I find myself wondering about many things in light of all this. First, know that I am pro-life. Second, know that I sympathize with all women who have found themselves to be pregnant and scared. Third, know that it is my conviction that each child deserves the right to be born. Fourth, know that I still respect those who passionately feel otherwise. Fifth, we need to do our part as a Church and a society to come along side the pregnant woman who is struggling with her situation. And this is just the very basic tip of the surface of what we need to do.

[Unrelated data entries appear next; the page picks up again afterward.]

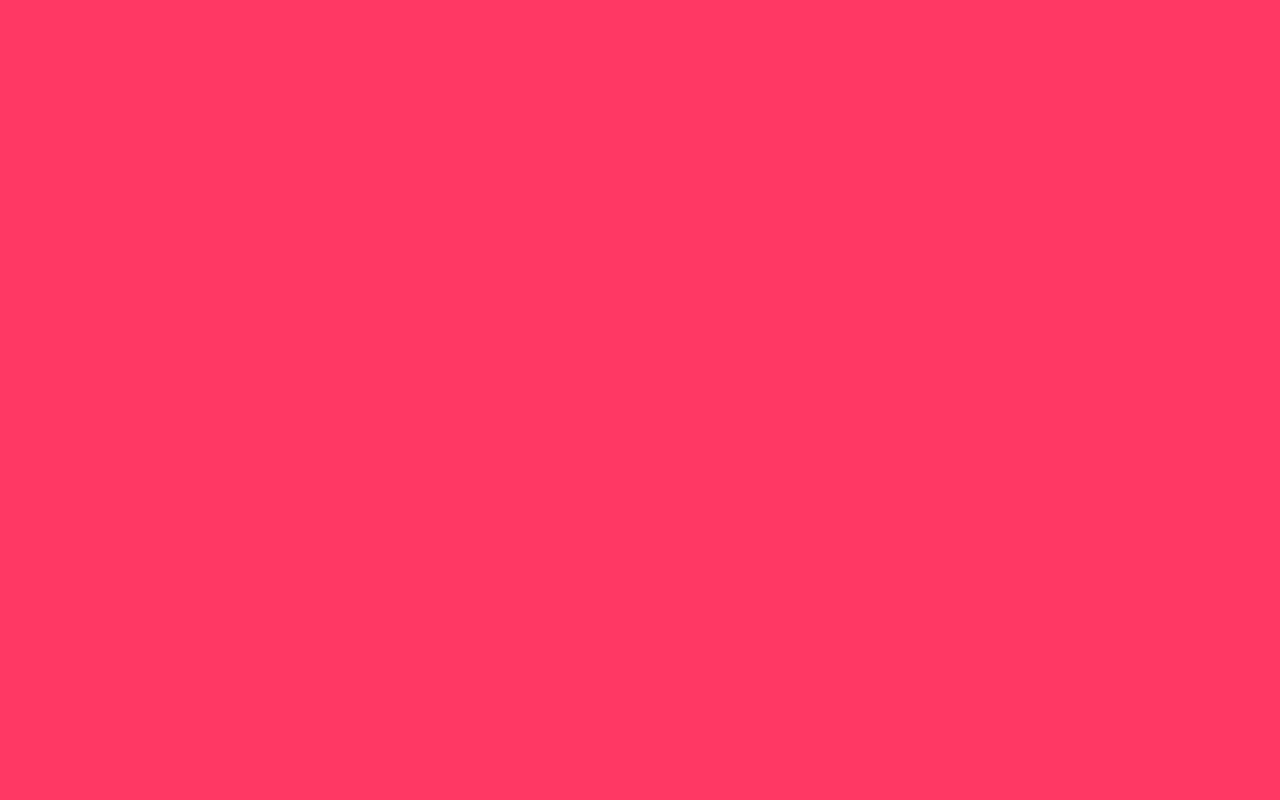
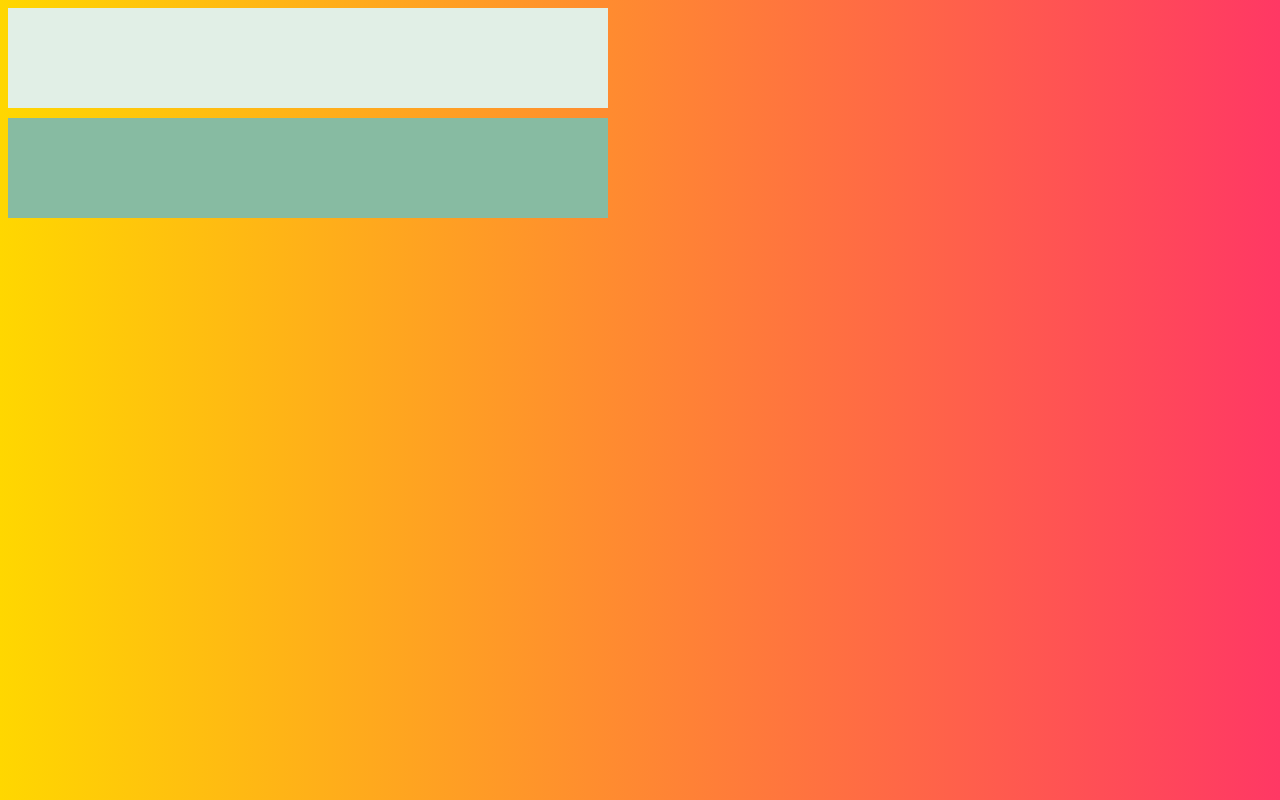
Before and after one commit to agacik/css-podstawy, a plain HTML site: page pozycjonowanie-elementow-w-css/index.html in a window 1280 px wide. Drawn offline with Linux system fonts and the light colour scheme.

Commit message:
Dodanie div #pierwszy, #drugi.

```diff
--- a/pozycjonowanie-elementow-w-css/css/style.css
+++ b/pozycjonowanie-elementow-w-css/css/style.css
@@ -1,3 +1,16 @@
 body {
-    background-color: #FF3864;
+    background: linear-gradient(-90deg, #FF3864, gold);
 }
+
+#pierwszy {
+    background-color: #E1EFE6;
+    width: 600px;
+    height: 100px;
+    margin-bottom: 10px;
+}
+
+#drugi {
+    background-color: #87BBA2;
+    width: 600px;
+    height: 100px;
+}
--- a/pozycjonowanie-elementow-w-css/index.html
+++ b/pozycjonowanie-elementow-w-css/index.html
@@ -7,7 +7,9 @@
     <link rel="stylesheet" href="css/style.css">
 </head>
 <body>
+   <div id="pierwszy"></div>
 
+   <div id="drugi"></div>
 </body>
 
 </html>
```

When a woman gets pregnant and is either unwed or wed but living at the poverty level, (or any other scenario, young college student, professional working woman, etc.), we have to say more than, “Well you should have thought before ….” or “The right thing is to keep the baby or put the child up for adoption.” I’m not saying the point of that statement is wrong, I’m saying we need to do more. As an adoptive parent, I obviously see the beauty of adoption but I also know that it takes a very special person to go through the pain of putting a baby up. But what about the woman who can’t do that? She wants to keep the baby and if she can’t then, unfortunately abortion becomes her conclusion.
If among our chief goals is fewer abortions then we need to work with people like President Obama and others that we swore off as enemies. For years I believed in the teaching I was given that if we changed the culture, abortion would lose its stronghold. While I believe that is a solid theory, it seems we have to do more until it is proven true because I am no longer content in only saying and believing those words. Thus, I have found myself wondering what would happen if the pro-life energies were focused on working with places like Planned Parenthood. I think I can hear some think “What???”

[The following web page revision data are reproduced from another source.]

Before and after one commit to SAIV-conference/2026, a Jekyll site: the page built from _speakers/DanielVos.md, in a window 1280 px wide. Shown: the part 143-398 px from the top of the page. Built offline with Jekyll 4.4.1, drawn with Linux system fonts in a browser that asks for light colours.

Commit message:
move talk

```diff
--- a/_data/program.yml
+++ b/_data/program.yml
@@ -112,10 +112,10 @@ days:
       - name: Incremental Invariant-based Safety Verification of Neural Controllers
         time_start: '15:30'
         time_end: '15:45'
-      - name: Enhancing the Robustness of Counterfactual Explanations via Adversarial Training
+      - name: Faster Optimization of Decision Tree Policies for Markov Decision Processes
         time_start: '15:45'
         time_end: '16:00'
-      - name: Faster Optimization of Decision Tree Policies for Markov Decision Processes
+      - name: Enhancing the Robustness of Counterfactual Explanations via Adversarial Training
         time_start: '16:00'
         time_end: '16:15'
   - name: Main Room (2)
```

Here’s what the current situation seems to be to me. A Planned Parenthood opens on one side of the street. It is my perception that PP is interested in performing as many abortions as possible (it is a multi-billion dollar business). Eventually a pro-life clinic opens on the other side and of course they compete against one another. Every pregnant woman that enters their respective doors is urged to abort or keep their baby or put the child up for adoption. And here we are.
What if we converted some of our pro-life clinics into free day cares for those like single working mothers (or whomever) exclusively for those referred by Planned Parenthood? While I am not saying that we should not open pro-life clinics or close all of them, what I am speculating is the need to find ways to work with places such as Planned Parenthood. The donations made it to the former pro-life clinic could go to day care workers, and among them could be mothers and a percentage of PP’s profits could be contributed to these day cares and needy homes. Indeed I too see numerous issues that would have to be resolved and a long line of potential abuses but the idea only serves as a start.

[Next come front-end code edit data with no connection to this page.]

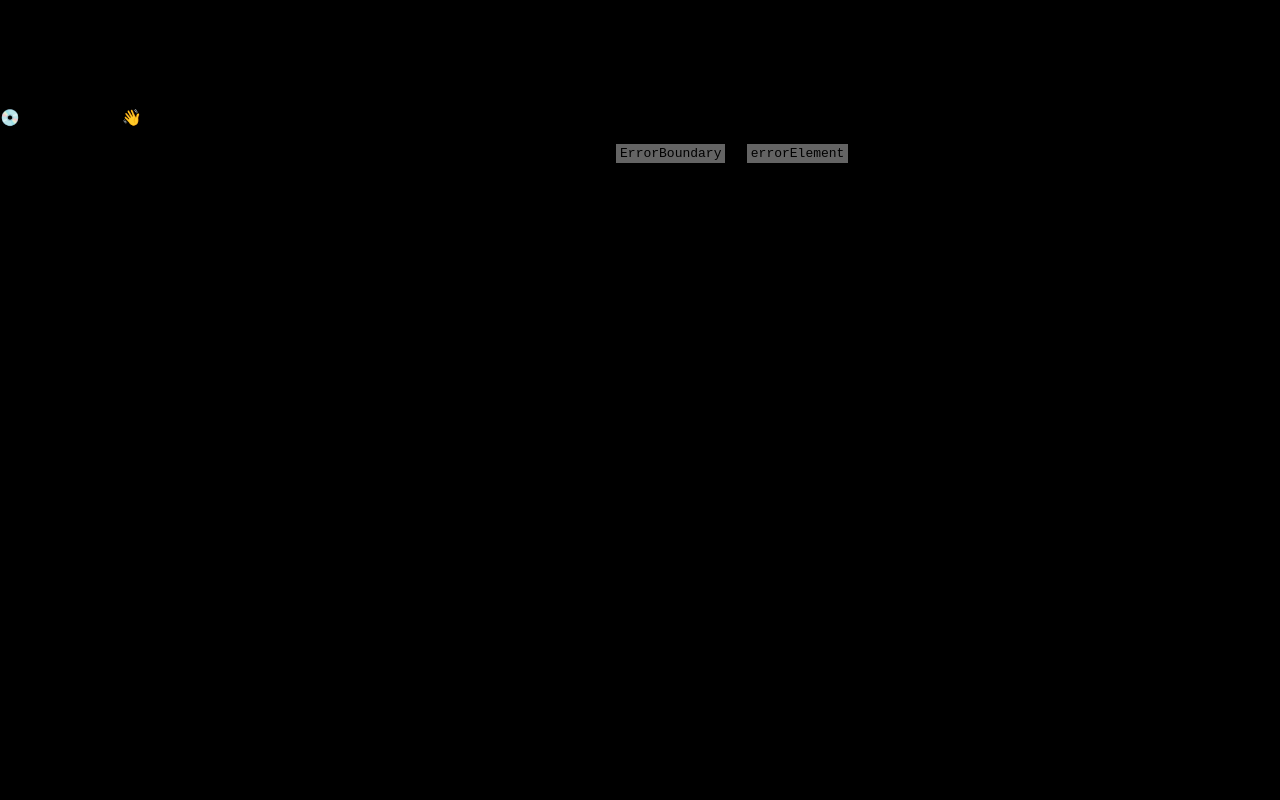
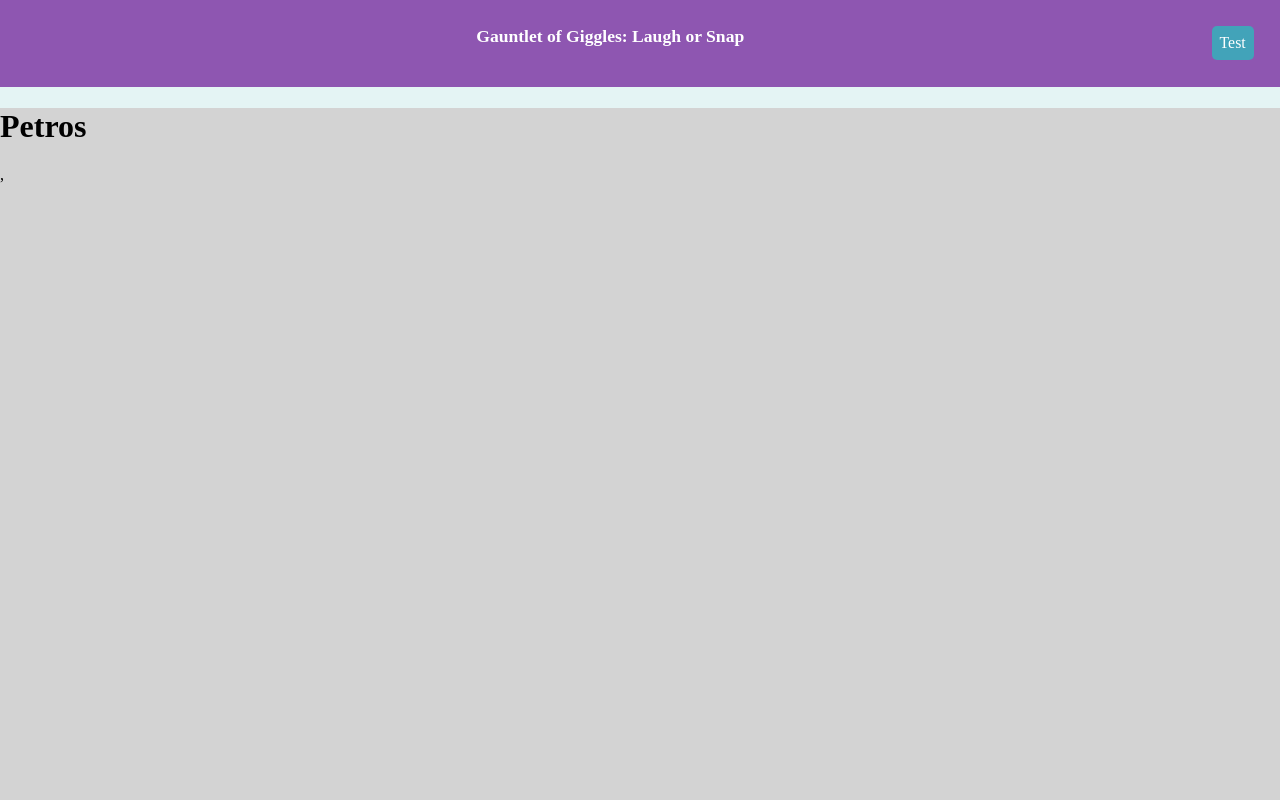
Before and after one commit to subamanis/GauntletOfGiggles, a React (Vite) app: page /mouse-event-test in a window 1280 px wide. Before the commit this address had no page. Shown: the top 800 px of the page. Built offline with nearby package versions, Linux system fonts and the light colour scheme; no server answers; the database is empty.

Commit message:
Mouse event test route

```diff
--- a/src/Petros.tsx
+++ b/src/Petros.tsx
@@ -16,7 +16,7 @@ const Petros: FC = () => {
         {id: 2, name: "Giggle Y Axis", duration: 3.0, score: 1},
         {id: 3, name: "Touch 2 Points", duration: 3.0, score: 1},
     ]
-    const currentMiniGame: MiniGame = minigames[0];
+    let currentMiniGame: MiniGame = minigames[0];
 
     // const minigames:
 
--- a/src/main.tsx
+++ b/src/main.tsx
@@ -8,6 +8,7 @@ import {
 import CreateSession from './pages/createsession/CreateSession.tsx';
 import LandingPage from './pages/landingpage/LandingPage.tsx';
 import JoinSession from './pages/joinsession/JoinSession.tsx';
+import Petros from './Petros.tsx';
 
 const router = createBrowserRouter([
   {
@@ -26,6 +27,10 @@ const router = createBrowserRouter([
         path: "/join-session",
         element: <JoinSession />,
       },
+      {
+        path: "/mouse-event-test",
+        element: <Petros />,
+      },
     ],
   },
 ]);
--- a/src/shared/appheader/AppHeader.module.css
+++ b/src/shared/appheader/AppHeader.module.css
@@ -1 +1,3 @@
 .container { background-color: rgb(142, 86, 177); color: white; font-size: 1.1em; font-weight: bold; padding: 1.5em; }
+.button { background-color: rgb(66, 163, 185); border-radius: 5px; font-size: 0.9em; font-weight: normal; padding: 0.5em; }
+.button:hover { cursor: pointer; filter: brightness(110%); }
--- a/src/shared/appheader/AppHeader.tsx
+++ b/src/shared/appheader/AppHeader.tsx
@@ -13,6 +13,10 @@ const AppHeader = () => {
                 <div className={classnames(GlobalStyles.flex1)}/>
                 <div className={classnames()}>Gauntlet of Giggles: Laugh or Snap</div>
                 <div className={classnames(GlobalStyles.flex1)}/>
+                <Link
+                    to="/mouse-event-test"
+                    className={classnames(AppHeaderStyles.button, GlobalStyles.centerVertical)}
+                >Test</Link>
             </div>)
 }
 
```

Here’s another. What if we as a Church had “Single Mother Sunday” the week after “Sanctity of Life Sunday” Is this glorifying the wrong person? I suppose it depends what you mean by glorifying but I see this very much in tune with the gospel message itself because no matter how I look at it, I am the wrong person. I am grateful for grace. Is what I suggest that different?
What if for every missionary our church supported, we also supported a needy family? The point wouldn’t be too support fewer missionaries, but to help people get on their feet so they don’t repeat the cycle.
What if our Christian counselors offered free counseling for every woman who had an abortion or for those who struggled with the decision, kept the child and trying to figure out the next step?
I could probably go on but my point to my fellow evangelicals is this – can we not work together to reduce the number of abortions? Most of these suggestions have a financial commitment behind them, but I think they also have a mercy, caring element as well. Would that not change culture? I argue that it would do more than our current strategies.